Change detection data

________________

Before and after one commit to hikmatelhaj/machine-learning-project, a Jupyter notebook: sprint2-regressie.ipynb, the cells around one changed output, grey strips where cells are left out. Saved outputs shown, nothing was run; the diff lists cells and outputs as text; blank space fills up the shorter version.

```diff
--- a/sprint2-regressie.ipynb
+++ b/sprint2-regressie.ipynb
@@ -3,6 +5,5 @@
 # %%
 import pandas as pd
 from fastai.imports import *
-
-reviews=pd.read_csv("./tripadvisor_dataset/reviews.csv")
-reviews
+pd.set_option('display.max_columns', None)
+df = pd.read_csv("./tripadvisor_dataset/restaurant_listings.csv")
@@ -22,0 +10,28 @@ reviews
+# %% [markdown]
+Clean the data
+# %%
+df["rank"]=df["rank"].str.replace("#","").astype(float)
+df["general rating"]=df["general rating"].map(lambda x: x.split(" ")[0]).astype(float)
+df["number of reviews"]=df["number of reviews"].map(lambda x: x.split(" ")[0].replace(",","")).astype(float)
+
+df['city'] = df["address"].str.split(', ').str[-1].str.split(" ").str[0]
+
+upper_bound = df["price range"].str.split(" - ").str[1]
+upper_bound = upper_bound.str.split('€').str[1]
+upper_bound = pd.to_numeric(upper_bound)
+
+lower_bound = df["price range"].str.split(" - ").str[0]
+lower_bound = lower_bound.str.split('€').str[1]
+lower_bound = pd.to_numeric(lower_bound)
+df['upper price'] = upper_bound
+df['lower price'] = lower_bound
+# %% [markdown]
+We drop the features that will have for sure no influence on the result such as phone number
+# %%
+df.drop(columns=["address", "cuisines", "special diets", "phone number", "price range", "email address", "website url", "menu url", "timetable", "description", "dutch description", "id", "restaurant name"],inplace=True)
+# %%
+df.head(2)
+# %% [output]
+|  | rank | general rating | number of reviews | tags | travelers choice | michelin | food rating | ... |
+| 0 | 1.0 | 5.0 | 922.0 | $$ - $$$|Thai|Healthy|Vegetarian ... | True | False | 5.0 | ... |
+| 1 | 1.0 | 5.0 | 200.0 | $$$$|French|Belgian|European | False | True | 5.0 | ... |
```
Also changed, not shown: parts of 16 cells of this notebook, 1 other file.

________________

### WHAT YOU NEED TO DO
The data above needs to be repeated exactly, line for line.

### FINISHED EXERCISE
Before and after one commit to hikmatelhaj/machine-learning-project, a Jupyter notebook: sprint2-regressie.ipynb, the cells around one changed output, grey strips where cells are left out. Saved outputs shown, nothing was run; the diff lists cells and outputs as text; blank space fills up the shorter version.

```diff
--- a/sprint2-regressie.ipynb
+++ b/sprint2-regressie.ipynb
@@ -3,6 +5,5 @@
 # %%
 import pandas as pd
 from fastai.imports import *
-
-reviews=pd.read_csv("./tripadvisor_dataset/reviews.csv")
-reviews
+pd.set_option('display.max_columns', None)
+df = pd.read_csv("./tripadvisor_dataset/restaurant_listings.csv")
@@ -22,0 +10,28 @@ reviews
+# %% [markdown]
+Clean the data
+# %%
+df["rank"]=df["rank"].str.replace("#","").astype(float)
+df["general rating"]=df["general rating"].map(lambda x: x.split(" ")[0]).astype(float)
+df["number of reviews"]=df["number of reviews"].map(lambda x: x.split(" ")[0].replace(",","")).astype(float)
+
+df['city'] = df["address"].str.split(', ').str[-1].str.split(" ").str[0]
+
+upper_bound = df["price range"].str.split(" - ").str[1]
+upper_bound = upper_bound.str.split('€').str[1]
+upper_bound = pd.to_numeric(upper_bound)
+
+lower_bound = df["price range"].str.split(" - ").str[0]
+lower_bound = lower_bound.str.split('€').str[1]
+lower_bound = pd.to_numeric(lower_bound)
+df['upper price'] = upper_bound
+df['lower price'] = lower_bound
+# %% [markdown]
+We drop the features that will have for sure no influence on the result such as phone number
+# %%
+df.drop(columns=["address", "cuisines", "special diets", "phone number", "price range", "email address", "website url", "menu url", "timetable", "description", "dutch description", "id", "restaurant name"],inplace=True)
+# %%
+df.head(2)
+# %% [output]
+|  | rank | general rating | number of reviews | tags | travelers choice | michelin | food rating | ... |
+| 0 | 1.0 | 5.0 | 922.0 | $$ - $$$|Thai|Healthy|Vegetarian ... | True | False | 5.0 | ... |
+| 1 | 1.0 | 5.0 | 200.0 | $$$$|French|Belgian|European | False | True | 5.0 | ... |
```
Also changed, not shown: parts of 16 cells of this notebook, 1 other file.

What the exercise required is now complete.